--- Exercise prompt ---
Scan each line of the records for the word "População" and extract the ones that have it.

Front-end code edit data
•••••

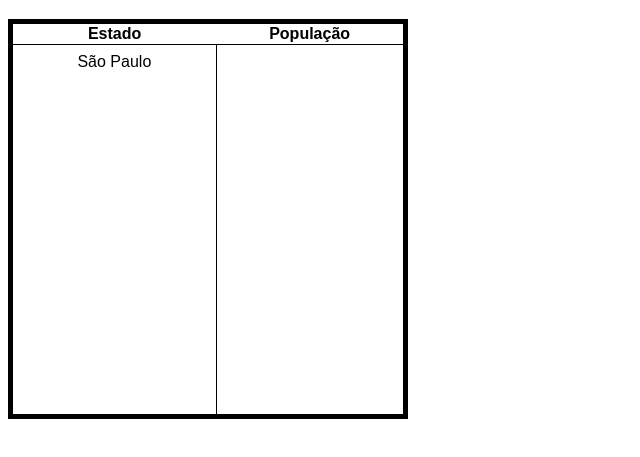
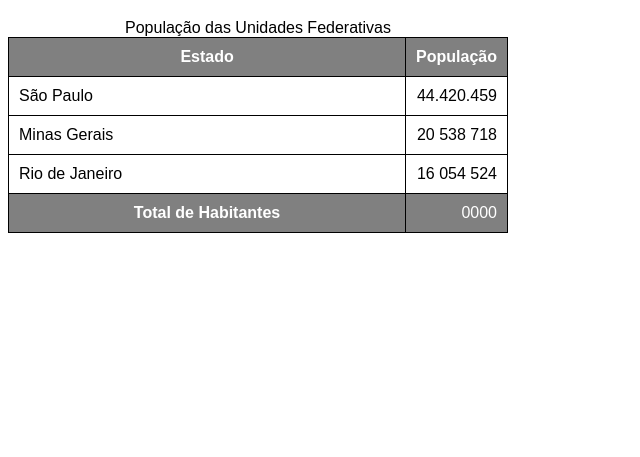
Before and after one commit to devguilhermetorres/cursohtml-css, a plain HTML site: page exercicios/ex023/tabela001.html in a window 1280 px wide. Shown: the part 61-518 px from the top of the page, without its empty margins (0-640 px from the left). Drawn offline with Linux system fonts and the light colour scheme.

Commit message:
tabelas 2

```diff
--- a/exercicios/ex023/tabela001.html
+++ b/exercicios/ex023/tabela001.html
@@ -10,21 +10,26 @@
         }
 
         table {
-            width: 400px;
-            height: 400px;
+            width: 500px;
             border-collapse: collapse;
-            border: 5px solid black;
-            text-align: center;
         }
 
         tr.linha {  background-color: rgb(155, 155, 243);
 
         }
 
-        td{
+        td, th {
             border: 1px solid black;
-            padding: 8px;
-            vertical-align: text-top;
+            padding: 10px;
+        }
+
+        td.num {
+            text-align: right;
+        }
+
+        thead, tfoot {
+            background-color: grey;
+            color: white;
         }
 
     </style>
@@ -52,22 +57,34 @@
     -->
 
     <table>
+        <caption>População das Unidades Federativas</caption>
         <thead>
             <tr>
-                <th>Estado</th>
-                <th>População</th>
+                <th scope="col">Estado</th>
+                <th scope="col" style="width: 50px;">População</th>
             </tr>
         </thead>
 
         <tbody>
             <tr>
                 <td>São Paulo</td>
-                <td></td>
+                <td class="num">44.420.459</td>
+            </tr>
+            <tr>
+                <td>Minas Gerais</td>
+                <td class="num">20 538 718</td>
+            </tr>
+            <tr>
+                <td>Rio de Janeiro</td>
+                <td class="num">16 054 524</td>
             </tr>
         </tbody>
 
         <tfoot>
-
+            <tr>
+                <th scope="row">Total de Habitantes</th>
+                <td class="num">0000</td>
+            </tr>
         </tfoot>
     </table>
 </body>
```
Also changed, not shown: exercicios/ex023/tabela002.html (deleted, +0 -71 lines).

•••••

--- Output ---
+        <caption>População das Unidades Federativas</caption>
-                <th>População</th>
+                <th scope="col" style="width: 50px;">População</th>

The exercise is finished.